All that is needed is each line of the entries holding the word "none", copied as it stands.

### Web page edit records
·····
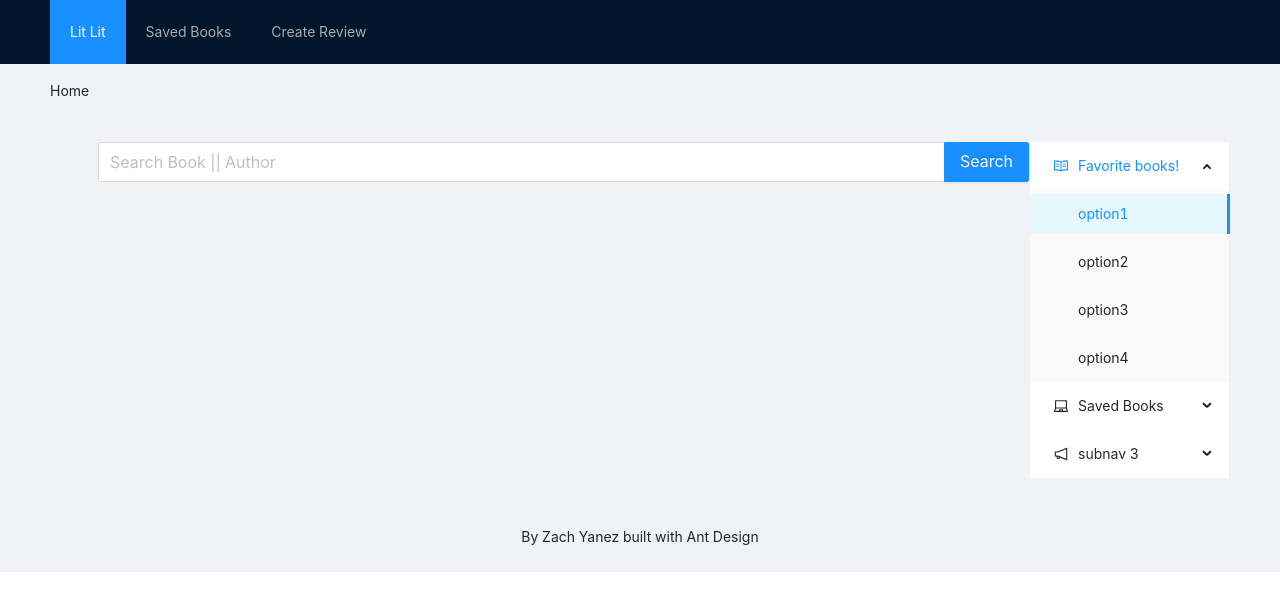
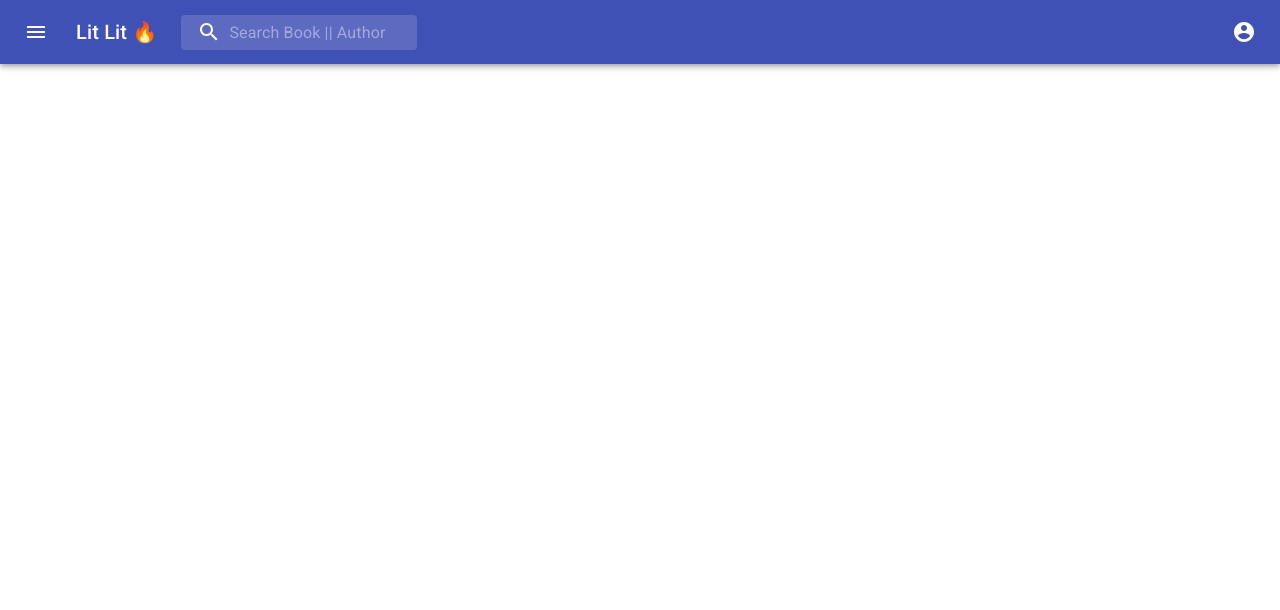
Before and after one commit to ZachYanez/Lit-Lit, a React (Create React App) app: page / in a window 1280 px wide. Shown: the top 610 px of the page. Built offline with nearby package versions, Linux system fonts and the light colour scheme.

Commit message:
Working Search

```diff
--- a/package.json
+++ b/package.json
@@ -3,10 +3,11 @@
   "version": "0.1.0",
   "private": true,
   "dependencies": {
+    "@material-ui/core": "^4.11.2",
+    "@material-ui/icons": "^4.11.2",
     "@testing-library/jest-dom": "^5.11.8",
     "@testing-library/react": "^11.2.3",
     "@testing-library/user-event": "^12.6.0",
-    "antd": "^4.10.1",
     "react": "^17.0.1",
     "react-dom": "^17.0.1",
     "react-router-dom": "^5.2.0",
--- a/public/index.html
+++ b/public/index.html
@@ -3,15 +3,27 @@
   <head>
     <meta charset="utf-8" />
     <link rel="icon" href="%PUBLIC_URL%/favicon.ico" />
-    <meta name="viewport" content="width=device-width, initial-scale=1" />
+    <meta
+    name="viewport"
+    content="minimum-scale=1, initial-scale=1, width=device-width"
+  />
     <meta name="theme-color" content="#000000" />
     <meta
       name="description"
       content="Web site created using create-react-app"
     />
+
+    <!-- Icon -->
     <link rel="apple-touch-icon" href="%PUBLIC_URL%/logo192.png" />
 
     <link rel="manifest" href="%PUBLIC_URL%/manifest.json" />
+
+    <!--Google Fonts  -->
+    <link rel="stylesheet" href="https://fonts.googleapis.com/css?family=Roboto:300,400,500,700&display=swap" />
+
+
+    <!-- Icons -->
+    <link rel="stylesheet" href="https://fonts.googleapis.com/icon?family=Material+Icons" />
 
     <title>Happy Reading</title>
   </head>
--- a/src/App.js
+++ b/src/App.js
@@ -1,7 +1,6 @@
 import './App.css';
-import 'antd/dist/antd.css'
-import Home from './Pages/Home'
-import { HashRouter as Router, Switch, Route } from "react-router-dom"
+import Home from './Pages/Home';
+import { HashRouter as Router, Switch, Route } from "react-router-dom";
 
 function App() {
   return (
--- /dev/null
+++ b/src/Components/AppBar.js
@@ -0,0 +1,225 @@
+import React, { useEffect, useState } from 'react';
+import { fade, makeStyles } from '@material-ui/core/styles';
+import AppBar from '@material-ui/core/AppBar';
+import Toolbar from '@material-ui/core/Toolbar';
+import IconButton from '@material-ui/core/IconButton';
+import Typography from '@material-ui/core/Typography';
+import InputBase from '@material-ui/core/InputBase';
+import MenuItem from '@material-ui/core/MenuItem';
+import Menu from '@material-ui/core/Menu';
+import MenuIcon from '@material-ui/icons/Menu';
+import SearchIcon from '@material-ui/icons/Search';
+import AccountCircle from '@material-ui/icons/AccountCircle';
+import MoreIcon from '@material-ui/icons/MoreVert';
+
+const useStyles = makeStyles((theme) => ({
+  grow: {
+    flexGrow: 1,
+  },
+  menuButton: {
+    marginRight: theme.spacing(2),
+  },
+  title: {
+    display: 'none',
+    [theme.breakpoints.up('sm')]: {
+      display: 'block',
+    },
+  },
+  search: {
+    position: 'relative',
+    borderRadius: theme.shape.borderRadius,
+    backgroundColor: fade(theme.palette.common.white, 0.15),
+    '&:hover': {
+      backgroundColor: fade(theme.palette.common.white, 0.25),
+    },
+    marginRight: theme.spacing(2),
+    marginLeft: 0,
+    width: '100%',
+    [theme.breakpoints.up('sm')]: {
+      marginLeft: theme.spacing(3),
+      width: 'auto',
+    },
+  },
+  searchIcon: {
+    padding: theme.spacing(0, 2),
+    height: '100%',
+    position: 'absolute',
+    pointerEvents: 'none',
+    display: 'flex',
+    alignItems: 'center',
+    justifyContent: 'center',
+  },
+  inputRoot: {
+    color: 'inherit',
+  },
+  inputInput: {
+    padding: theme.spacing(1, 1, 1, 0),
+    // vertical padding + font size from searchIcon
+    paddingLeft: `calc(1em + ${theme.spacing(4)}px)`,
+    transition: theme.transitions.create('width'),
+    width: '100%',
+    [theme.breakpoints.up('md')]: {
+      width: '20ch',
+    },
+  },
+  sectionDesktop: {
+    display: 'none',
+    [theme.breakpoints.up('md')]: {
+      display: 'flex',
+    },
+  },
+  sectionMobile: {
+    display: 'flex',
+    [theme.breakpoints.up('md')]: {
+      display: 'none',
+    },
+  },
+}));
+
+export default function Header() {
+  const classes = useStyles();
+  const [anchorEl, setAnchorEl] = React.useState(null);
+  const [mobileMoreAnchorEl, setMobileMoreAnchorEl] = React.useState(null);
+
+  const isMenuOpen = Boolean(anchorEl);
+  const isMobileMenuOpen = Boolean(mobileMoreAnchorEl);
+
+
+  const [bookState, setBookState] = useState({
+    search: ""
+});
+
+  useEffect(()=> {
+    console.log(bookState);
+  }, [bookState]);
+
+  const handleSearchChange = (event) => {
+    console.log(event.target.value)
+    setBookState({search: event.target.value})
+  };
+
+
+  const handleProfileMenuOpen = (event) => {
+    setAnchorEl(event.currentTarget);
+  };
+
+  const handleMobileMenuClose = () => {
+    setMobileMoreAnchorEl(null);
+  };
+
+  const handleMenuClose = () => {
+    setAnchorEl(null);
+    handleMobileMenuClose();
+  };
+
+  const handleMobileMenuOpen = (event) => {
+    setMobileMoreAnchorEl(event.currentTarget);
+  };
+
+  const menuId = 'primary-search-account-menu';
+  const renderMenu = (
+    <Menu
+      anchorEl={anchorEl}
+      anchorOrigin={{ vertical: 'top', horizontal: 'right' }}
+      id={menuId}
+      keepMounted
+      transformOrigin={{ vertical: 'top', horizontal: 'right' }}
+      open={isMenuOpen}
+      onClose={handleMenuClose}
+    >
+      <MenuItem onClick={handleMenuClose}>Profile</MenuItem>
+      <MenuItem onClick={handleMenuClose}>My account</MenuItem>
+    </Menu>
+  );
+
+  const mobileMenuId = 'primary-search-account-menu-mobile';
+  const renderMobileMenu = (
+    <Menu
+      anchorEl={mobileMoreAnchorEl}
+      anchorOrigin={{ vertical: 'top', horizontal: 'right' }}
+      id={mobileMenuId}
+      keepMounted
+      transformOrigin={{ vertical: 'top', horizontal: 'right' }}
+      open={isMobileMenuOpen}
+      onClose={handleMobileMenuClose}
+    >
+
+
+      <MenuItem onClick={handleProfileMenuOpen}>
+        <IconButton
+          aria-label="account of current user"
+          aria-controls="primary-search-account-menu"
+          aria-haspopup="true"
+          color="inherit"
+        >
+          <AccountCircle />
+        </IconButton>
+        <p>Profile</p>
+      </MenuItem>
+    </Menu>
+  );
+
+  return (
+    <div className={classes.grow}>
+      <AppBar position="static">
+        <Toolbar>
+          <IconButton
+            edge="start"
+            className={classes.menuButton}
+            color="inherit"
+            aria-label="open drawer"
+          >
+            <MenuIcon
+            onClick={handleProfileMenuOpen}
+            />
+
+          </IconButton>
+          <Typography className={classes.title} variant="h6" noWrap>
+            Lit Lit 🔥
+          </Typography>
+          <div className={classes.search}>
+            <div className={classes.searchIcon}>
+              <SearchIcon />
+            </div>
+            <InputBase
+              placeholder="Search Book || Author"
+              classes={{
+                root: classes.inputRoot,
+                input: classes.inputInput,
+              }}
+              inputProps={{ 'aria-label': 'search' }}
+              onChange={handleSearchChange}
+            />
+          </div>
+          <div className={classes.grow} />
+          <div className={classes.sectionDesktop}>
+
+            <IconButton
+              edge="end"
+              aria-label="account of current user"
+              aria-controls={menuId}
+              aria-haspopup="true"
+              onClick={handleProfileMenuOpen}
+              color="inherit"
+            >
+              <AccountCircle />
+            </IconButton>
+          </div>
+          <div className={classes.sectionMobile}>
+            <IconButton
+              aria-label="show more"
+              aria-controls={mobileMenuId}
+              aria-haspopup="true"
+              onClick={handleMobileMenuOpen}
+              color="inherit"
+            >
+              <MoreIcon />
+            </IconButton>
+          </div>
+        </Toolbar>
+      </AppBar>
+      {renderMobileMenu}
+      {renderMenu}
+    </div>
+  );
+}
--- a/src/Pages/Home.js
+++ b/src/Pages/Home.js
@@ -1,94 +1,10 @@
-import React, { Component, useState } from 'react'
-// import SearchComp from '../Components/SearchComp'
-import { Layout, Menu, Breadcrumb, Input } from 'antd';
-import { ReadOutlined, LaptopOutlined, NotificationOutlined } from '@ant-design/icons';
+import React from 'react'
+import AppBar from '../Components/AppBar'
 
-
-const { SubMenu } = Menu;
-const { Search } = Input;
-const { Header, Content, Footer, Sider } = Layout;
-
-
-
-const handleChange = e => console.log(e.target.value)
-
-    class Home extends Component {
-
-      state = {
-            search: ""
-        };
-
-
-
-        render () {
-
-
-
-            return (
-                <div>
-             <Layout>
-    <Header className="header">
-      <div className="logo" />
-      <Menu theme="dark" mode="horizontal" defaultSelectedKeys={['1']}>
-        <Menu.Item key="1">Lit Lit</Menu.Item>
-        <Menu.Item key="2">Saved Books</Menu.Item>
-        <Menu.Item key="3">Create Review</Menu.Item>
-      </Menu>
-    </Header>
-
-
-    <Content style={{ padding: '0 50px' }}>
-      <Breadcrumb style={{ margin: '16px 0' }}>
-        <Breadcrumb.Item>Home</Breadcrumb.Item>
-      </Breadcrumb>
-
-      <Layout className="site-layout-background" style={{ padding: '24px 0' }}>
-        <Content style={{ padding: '0 24px', minHeight: 280 }}>
-
-        </Content>
-
-        <Search
-    placeholder="Search Book || Author"
-    allowClear
-    enterButton="Search"
-    size="large"
-    onChange={handleChange}
-/>
-
-        <Sider className="site-layout-background" width={200}>
-          <Menu
-            mode="inline"
-            defaultSelectedKeys={['1']}
-            defaultOpenKeys={['sub1']}
-            style={{ height: '100%' }}
-          >
-            <SubMenu key="sub1" icon={<ReadOutlined />} title="Favorite books!">
-              <Menu.Item key="1">option1</Menu.Item>
-              <Menu.Item key="2">option2</Menu.Item>
-              <Menu.Item key="3">option3</Menu.Item>
-              <Menu.Item key="4">option4</Menu.Item>
-            </SubMenu>
-            <SubMenu key="sub2" icon={<LaptopOutlined />} title="Saved Books">
-              <Menu.Item key="5">option5</Menu.Item>
-              <Menu.Item key="6">option6</Menu.Item>
-              <Menu.Item key="7">option7</Menu.Item>
-              <Menu.Item key="8">option8</Menu.Item>
-            </SubMenu>
-            <SubMenu key="sub3" icon={<NotificationOutlined />} title="subnav 3">
-              <Menu.Item key="9">option9</Menu.Item>
-              <Menu.Item key="10">option10</Menu.Item>
-              <Menu.Item key="11">option11</Menu.Item>
-              <Menu.Item key="12">option12</Menu.Item>
-            </SubMenu>
-          </Menu>
-        </Sider>
-      </Layout>
-    </Content>
-    <Footer style={{ textAlign: 'center' }}>By Zach Yanez built with Ant Design</Footer>
-  </Layout>
-            </div>
-            )
-        }
-}
-
- export default Home;
+export default function Home() {
+  return (
+    <div>
+      <AppBar />
+    </div>
+  )
+};
--- a/src/index.js
+++ b/src/index.js
@@ -1,7 +1,6 @@
 import React from 'react';
 import ReactDOM from 'react-dom';
 import './index.css';
-import 'antd'
 import App from './App';
 import reportWebVitals from './reportWebVitals';
 
```
Also changed, not shown: src/Components/SearchComp.js (deleted, +0 -23 lines), 2 other files (tests, documents, lock files or other folders).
·····
### Final answer
+    display: 'none',
+    pointerEvents: 'none',
+    display: 'none',
+      display: 'none',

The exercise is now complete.